While Cape Coral City Council founders in its discussion on the so-called "swim center" proposal, a groundswell of support is coming from a diverse range of residents.
After Councilmember Bill Deile told project supporters that "the issue here is money" and challenged members of the business community to come up with funding options for The Concourse at Cape Coral, various suggestions to fund the incentives portion of the proposed multi-phase athletic complex for national and international swim competitions were sent back via e-mail.
Those suggestions included partnership with Lee County, which has said it will pick up the project if it falters in the Cape; creation of a Community Redevelopment Agency for the property; state funds obtained with county help; and revenue bonds.
We agree the issue is money.
But it's also how much, from where, and the expected return, and it is here that council should be devoting its discussions.
The National Swimming Center Corporation has asked for quite a lot - that the city not only, as previously discussed, provide the site and $5 million cash, but also commit an estimated $22 million in site improvements. The entity also wants $10 million from Lee County.
Twenty-plus million from the city is certainly a chunk of change but what critics on council fail to share when they bring up the money bugaboo is that that figure is subject to negotiation and that staff has already shaved the estimated $22 million in infrastructure costs down to about $8 million - and has found the money to boot by suggesting shifting funds from other capital improvement projects.
What also is not shared by the number shakers is the estimated return to the city. The Concourse at Cape Coral, which is to include competitive-standard Olympic swimming pools, stadium seating for up to 10,000 spectators, a national swimming hall of fame, a 20-court competitive tennis facility, and all of the related retail and business amenities carries with it an estimated annual economic impact of $21,459,496 if only a dozen major events were held at the center yearly.
Add in indirect impacts and the number climbs to $35,837,356 with $358,783 in additional bed tax revenue and $1,287,568 in additional sales tax funds bumping the total.
These are big numbers as well, especially in a community where the housing bust has resulted in some of the highest foreclosure and unemployment rates in the country.
We suggest a couple of things.

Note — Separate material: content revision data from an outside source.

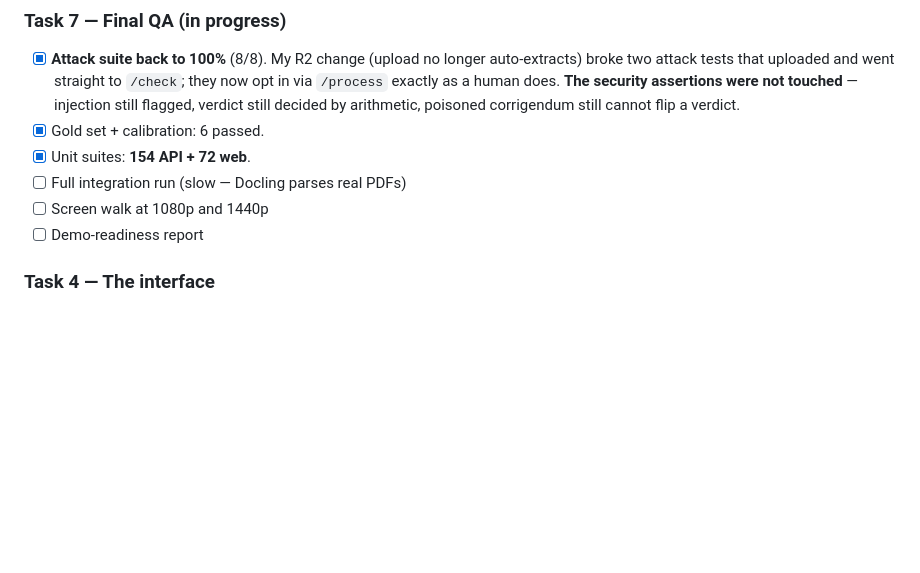
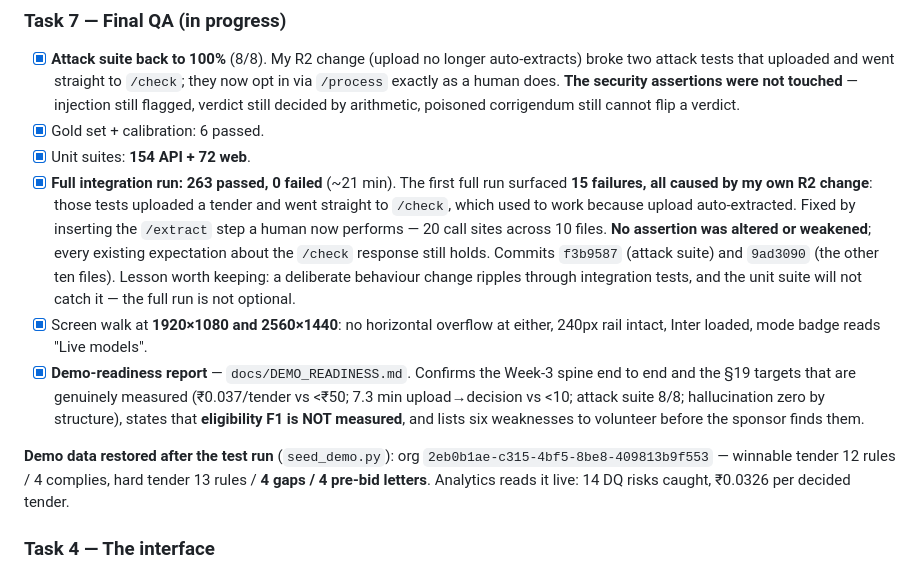
Before and after one commit to Yuvraj0208/bidproof, a Markdown page: docs/FINISH_STATUS.md, the part around the change. Rendered like a GitHub page; blank space fills up the shorter version.

Commit message:
docs: full suite green, QA complete

```diff
--- a/docs/FINISH_STATUS.md
+++ b/docs/FINISH_STATUS.md
@@ -289,9 +289,27 @@ new hash in `infra/prompt_approvals.json`. The gate was not weakened.
       still cannot flip a verdict.
 - [x] Gold set + calibration: 6 passed.
 - [x] Unit suites: **154 API + 72 web**.
-- [ ] Full integration run (slow — Docling parses real PDFs)
-- [ ] Screen walk at 1080p and 1440p
-- [ ] Demo-readiness report
+- [x] **Full integration run: 263 passed, 0 failed** (~21 min).
+      The first full run surfaced **15 failures, all caused by my own R2 change**: those
+      tests uploaded a tender and went straight to `/check`, which used to work because
+      upload auto-extracted. Fixed by inserting the `/extract` step a human now performs —
+      20 call sites across 10 files. **No assertion was altered or weakened**; every
+      existing expectation about the `/check` response still holds. Commits `f3b9587`
+      (attack suite) and `9ad3090` (the other ten files).
+      Lesson worth keeping: a deliberate behaviour change ripples through integration
+      tests, and the unit suite will not catch it — the full run is not optional.
+- [x] Screen walk at **1920×1080 and 2560×1440**: no horizontal overflow at either, 240px
+      rail intact, Inter loaded, mode badge reads "Live models".
+- [x] **Demo-readiness report** — `docs/DEMO_READINESS.md`. Confirms the Week-3 spine end to
+      end and the §19 targets that are genuinely measured (₹0.037/tender vs <₹50; 7.3 min
+      upload→decision vs <10; attack suite 8/8; hallucination zero by structure), states
+      that **eligibility F1 is NOT measured**, and lists six weaknesses to volunteer before
+      the sponsor finds them.
+
+**Demo data restored after the test run** (`seed_demo.py`): org
+`2eb0b1ae-c315-4bf5-8be8-409813b9f553` — winnable tender 12 rules / 4 complies, hard tender
+13 rules / **4 gaps / 4 pre-bid letters**. Analytics reads it live: 14 DQ risks caught,
+₹0.0326 per decided tender.
 
 ### Task 4 — The interface
 - [x] **Tokens** — `src/index.css` `@theme` (Tailwind v4 is CSS-configured, there is no
```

First, we suggest that council turn the rhetorical "where are we going to get the money?" into a directive. City staff has already stepped up to that challenge and county officials, who have been involved in economic development negotiations at an even higher level than this, have said they are willing to lend the expertise available through The Lee County Sports Authority and Economic Development Office to the project.
Tap these resources. Cape taxpayers contribute heavily to these entities and deserve access to the professional services that have so benefited the city of Fort Myers and much of south county.
Next, that council listen to the residents and taxpayers who, after all, will either be footing the bill or watching the project slide across the river.
Grassroots support for the project is growing, and it's not just coming from the business community.
Youth groups and coaches have stepped forward to attest to the popularity and financial prospects associated with the type of world class facility being discussed, and a citizen petition drive is under way.
The petition, being circulated by Cindy McKay (who can be reached at firstname.lastname@example.org ,) asks council to consider the positive aspects of the project - increased private/public partnerships; a broadened revenue base, an increased commercial tax base, "positive visibility" - and jobs.
Council should absolutely consider these things. Only then can the board decide if the benefits outweigh the costs.
Lastly, we urge Cape residents and taxpayers to let council know what you think. It's your money and whether the swim center is a go or a no, it's the residents and taxpayers who will pay the price.
- Breeze editorial